I am really impressed by the Google Sanitizers. These tools are basically like a compiler-built-in variation of what Valgrind does. Using Rust doesn't obliviate the need for these tools, but I could never trust any substantial project written in C or C++ without them.
The very existence of these tools is proof that writing safe code in C or C++ is extraordinarily difficult. A code base shared by a team of developers increases the difficulty exponentially for each team member added. In my experience, this is because understanding the safety implications of wild
void * pointers, bounds checking, avoiding double-frees, and correctly synchronizing shared access with mutual exclusion locks requires keeping the entire program state in your head at all times.

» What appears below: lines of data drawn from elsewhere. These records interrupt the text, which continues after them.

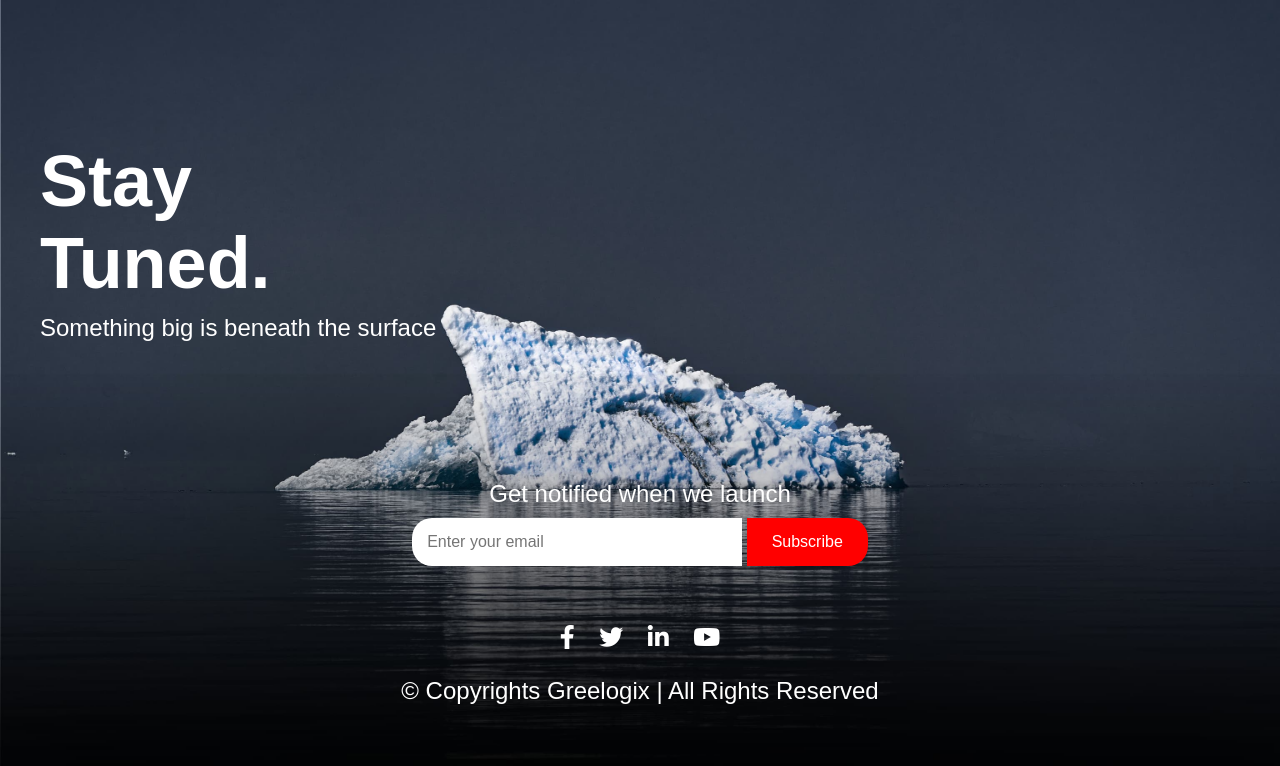
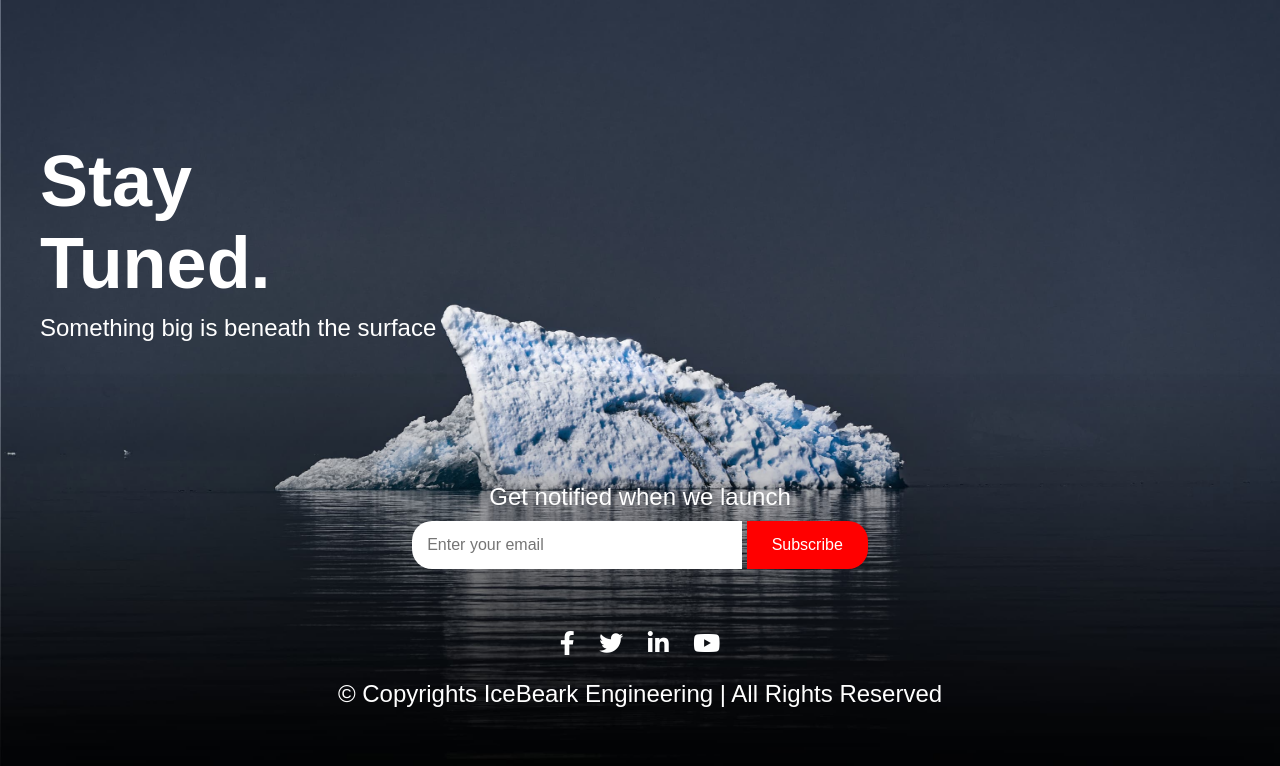
Before and after one commit to Nitish0777/coming_soon, a plain HTML site: page index.html in a window 1280 px wide. Drawn offline with Linux system fonts and the light colour scheme.

Commit message:
chore: Update footer margin in styles.css

```diff
--- a/index.html
+++ b/index.html
@@ -42,7 +42,7 @@
           <a href="#" class="social-icon"><i class="fab fa-linkedin-in"></i></a>
           <a href="#" class="social-icon"><i class="fab fa-youtube"></i></a>
         </div>
-        <p>© Copyrights Greelogix | All Rights Reserved</p>
+        <p>© Copyrights IceBeark Engineering | All Rights Reserved</p>
       </div>
     </div>
   </body>
--- a/styles.css
+++ b/styles.css
@@ -87,7 +87,7 @@ p {
 }
 
 .footer p {
-  margin: 5px 0;
+  margin: 2px 0;
 }
 
 /* Media Queries for Responsiveness */
```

It isn't always possible to review code written by other team members, and even when you do, it isn't always possible to keep the state of the existing code in your head, while also bringing in the new state from the new code in a cohesive way, without introducing new errors. In other words, the compiler only does what you tell it to do, and there are many many more unsafe things you can tell it than there are safe things. Thus Valgrind and the Sanitizers were born.
What about Rust? If you use any
unsafe, these tools will help check (at runtime) what the Rust compiler cannot (at compile-time). So these tools are still a good fit. However, if you are only using the safe subset of Rust, it's very unlikely that these tools will tell you anything you don't already know. E.g. that the code is memory safe, thread safe, free of undefined behavior and data races.
BTW, the leak sanitizer, Valgrind's memcheck tool (for leak detection), and leak detectors in allocators like jemalloc are all still very relevant to the safe subset of Rust. The language doesn't provide protection against memory leaks: Memory Leaks are Memory Safe
The incredible ease by which C and C++ can violate memory safety has bitten me more times than I can count. Often with a rude 3 AM wake up call with segfaults in production code that customers depend upon for their businesses. This same ease of shooting oneself in the foot is the sole reason I hated preemptive threading for many years, to the point where I avoided it entirely and put all of my trust in process boundaries without shared memory. Not to mention countless weeks spent debugging code, saying things like "I have no idea why this doesn't work," only to find that the bug actually exists in some completely unrelated code path.
If you can write flawless C or C++ code (and that's a big if! In fact, I don't trust anyone with the hubris who believes they are so flawless) then maybe these languages are just fine for you. But only if you're the only person that ever touches the code. Alternatively if you already have an excellent CI story with a comprehensive test suite, including automation around Valgrind or Google Sanitizers, you're probably pretty well off at avoiding C++ pitfalls. You just happen to find out about them during potentially long CI test runs, instead of compile time in your development workspace.
I don't mean this as a harsh critique of C++. But it's rightfully deserved, so I don't feel too bad.